What is a cohort analysis and why should you look at your customer acquisition costs? At my old startup in the UK, we started to look at customer churn rates pretty early in our growth phase. 

The big reason we did this was because we were expanding across the United Kingdom. We needed to understand how, and if, Lononders differed from other people in the UK purchasing our product. Our exceptional growth month over month meant that understanding our customers and reducing churn was the key to our succeess against the competition in the space. Within our customer base, one area we looked at through churn is new customer acquisition.

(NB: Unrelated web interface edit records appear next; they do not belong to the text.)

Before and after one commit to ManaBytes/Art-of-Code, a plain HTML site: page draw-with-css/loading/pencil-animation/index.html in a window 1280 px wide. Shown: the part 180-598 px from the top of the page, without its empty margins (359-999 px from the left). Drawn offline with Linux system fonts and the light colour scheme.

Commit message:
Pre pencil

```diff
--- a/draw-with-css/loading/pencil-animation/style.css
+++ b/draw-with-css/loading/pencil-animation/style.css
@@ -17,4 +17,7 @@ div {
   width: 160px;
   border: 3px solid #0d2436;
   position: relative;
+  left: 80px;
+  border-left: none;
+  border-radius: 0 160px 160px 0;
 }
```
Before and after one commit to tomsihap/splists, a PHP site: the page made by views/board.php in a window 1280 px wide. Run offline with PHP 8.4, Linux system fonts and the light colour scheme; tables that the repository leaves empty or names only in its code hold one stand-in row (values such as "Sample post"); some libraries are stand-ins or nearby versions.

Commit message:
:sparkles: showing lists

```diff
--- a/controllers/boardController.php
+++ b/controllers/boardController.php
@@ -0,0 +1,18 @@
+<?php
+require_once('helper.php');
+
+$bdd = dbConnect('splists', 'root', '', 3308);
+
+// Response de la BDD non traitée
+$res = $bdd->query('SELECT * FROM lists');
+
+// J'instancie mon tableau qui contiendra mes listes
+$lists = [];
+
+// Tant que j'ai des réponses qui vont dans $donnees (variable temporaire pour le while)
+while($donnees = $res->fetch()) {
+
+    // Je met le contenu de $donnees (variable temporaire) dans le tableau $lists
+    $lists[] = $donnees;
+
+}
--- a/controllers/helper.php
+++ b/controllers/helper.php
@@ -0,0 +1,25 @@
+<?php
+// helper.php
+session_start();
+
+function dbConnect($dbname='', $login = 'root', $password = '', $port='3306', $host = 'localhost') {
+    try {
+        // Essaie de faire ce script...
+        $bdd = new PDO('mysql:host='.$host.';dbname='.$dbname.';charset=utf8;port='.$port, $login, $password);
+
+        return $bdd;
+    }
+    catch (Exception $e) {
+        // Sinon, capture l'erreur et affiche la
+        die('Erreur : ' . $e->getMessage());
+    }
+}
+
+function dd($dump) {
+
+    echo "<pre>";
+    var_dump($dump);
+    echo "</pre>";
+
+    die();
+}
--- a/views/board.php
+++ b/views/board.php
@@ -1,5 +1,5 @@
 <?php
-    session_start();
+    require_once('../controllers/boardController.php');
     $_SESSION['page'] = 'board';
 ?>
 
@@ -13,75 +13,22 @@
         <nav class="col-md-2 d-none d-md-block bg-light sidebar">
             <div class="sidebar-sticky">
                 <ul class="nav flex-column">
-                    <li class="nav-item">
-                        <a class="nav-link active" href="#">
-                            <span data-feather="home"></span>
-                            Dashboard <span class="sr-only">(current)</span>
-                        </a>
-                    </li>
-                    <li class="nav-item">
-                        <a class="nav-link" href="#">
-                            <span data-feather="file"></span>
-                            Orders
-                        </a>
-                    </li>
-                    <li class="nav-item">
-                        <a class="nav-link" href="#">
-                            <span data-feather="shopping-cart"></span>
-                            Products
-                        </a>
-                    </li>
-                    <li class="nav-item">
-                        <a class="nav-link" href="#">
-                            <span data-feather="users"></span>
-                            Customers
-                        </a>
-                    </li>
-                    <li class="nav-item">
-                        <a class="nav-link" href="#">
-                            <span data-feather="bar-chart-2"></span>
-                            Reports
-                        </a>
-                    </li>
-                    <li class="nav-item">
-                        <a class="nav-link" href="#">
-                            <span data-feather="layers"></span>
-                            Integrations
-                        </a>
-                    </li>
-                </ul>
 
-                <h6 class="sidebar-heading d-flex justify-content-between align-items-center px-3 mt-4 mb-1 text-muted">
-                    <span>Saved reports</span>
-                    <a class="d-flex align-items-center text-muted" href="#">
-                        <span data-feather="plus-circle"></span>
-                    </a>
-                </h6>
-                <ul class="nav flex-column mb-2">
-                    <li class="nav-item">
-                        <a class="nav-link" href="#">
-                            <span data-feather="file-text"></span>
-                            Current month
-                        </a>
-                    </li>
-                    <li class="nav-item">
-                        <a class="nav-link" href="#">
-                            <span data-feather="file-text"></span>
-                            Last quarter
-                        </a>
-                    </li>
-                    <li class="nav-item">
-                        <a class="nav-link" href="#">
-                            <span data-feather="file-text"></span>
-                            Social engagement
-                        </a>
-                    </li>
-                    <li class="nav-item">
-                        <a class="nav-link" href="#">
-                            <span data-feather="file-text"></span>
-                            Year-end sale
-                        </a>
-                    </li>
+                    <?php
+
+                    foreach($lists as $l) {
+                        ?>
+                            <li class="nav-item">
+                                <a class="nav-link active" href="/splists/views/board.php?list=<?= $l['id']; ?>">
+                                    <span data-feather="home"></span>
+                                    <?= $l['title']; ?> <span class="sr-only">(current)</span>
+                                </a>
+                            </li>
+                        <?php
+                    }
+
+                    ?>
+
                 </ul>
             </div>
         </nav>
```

The saying is true, it’s easier and cheaper to keep a customer then it is to acquire a new one. Competitors were focused on growth for growth’s sake. They were giving away deep discounts to sign up people, while we wanted to focus on growing a profitable business. Making sure we didn’t lose a customer for anything that was within our control was our difference.

We needed a cohort analysis tool. Instead of building our own, we used one built into Mixpanel. We also used Google Analytics but at the time, someone decided we needed MixPanel because of its SMS feature. Mixpanel did help get us up and running faster and allowed us to do some cool pivots to our data. Once that was set up, we needed to make sure we setup dashboards that anyone in the company could look at.

The first thing we did was strip away repeat customers. We tended to up/ cross sell a lot of our customers who bought our service once and encouraged them to purchase a repeat subscription.  It’s always cheaper to keep a customer than to acquire a new one, as stated previously. Once we were only looking at net new customers and not repeaters, we could start to see how our churn was looking.

Once we stripped away the repeat customers and looked at the job we’re doing, acquiring customers, it brought up conversations regarding our product offering and customer retention. Both key pillars of us building a business that is sustainable.

Do people understand what they are buying? What made people pick a one off package vs a subscription package? What else can we sell people? At the time we were just selling a house cleaning service but we talked about dog walking, laundry services or any other service people might gladly pay someone else to do due to a lack of time. Our whole marketing was around getting time back in your day to do the things you love, while we take care of the chores you hate.

For customer retention, over 60% of our new customers bought a one off package. This was understandable as people wanted to try out the service before committing to something long-term. In order to get that repeat business, though, we needed to make sure we sold ourselves correctly from the moment they bought.

So, we switched over from talking about house cleaning services and focused on what people would get. We talked about people getting time back in their day in our marketing and on our website. Something that people feel they are sorely lacking. As a result, we found that our churn started to drop and we had a better retention of our customers.

What made it work for us as a smaller startup, was the laser focus. The most important part of our business was the retention of our net new customers. We made sure to strip away repeat customers and try to understand what we were selling. Of course luck and timing had a hand to play, but you can never underestimate focused work.

That is it for this week. See you next time.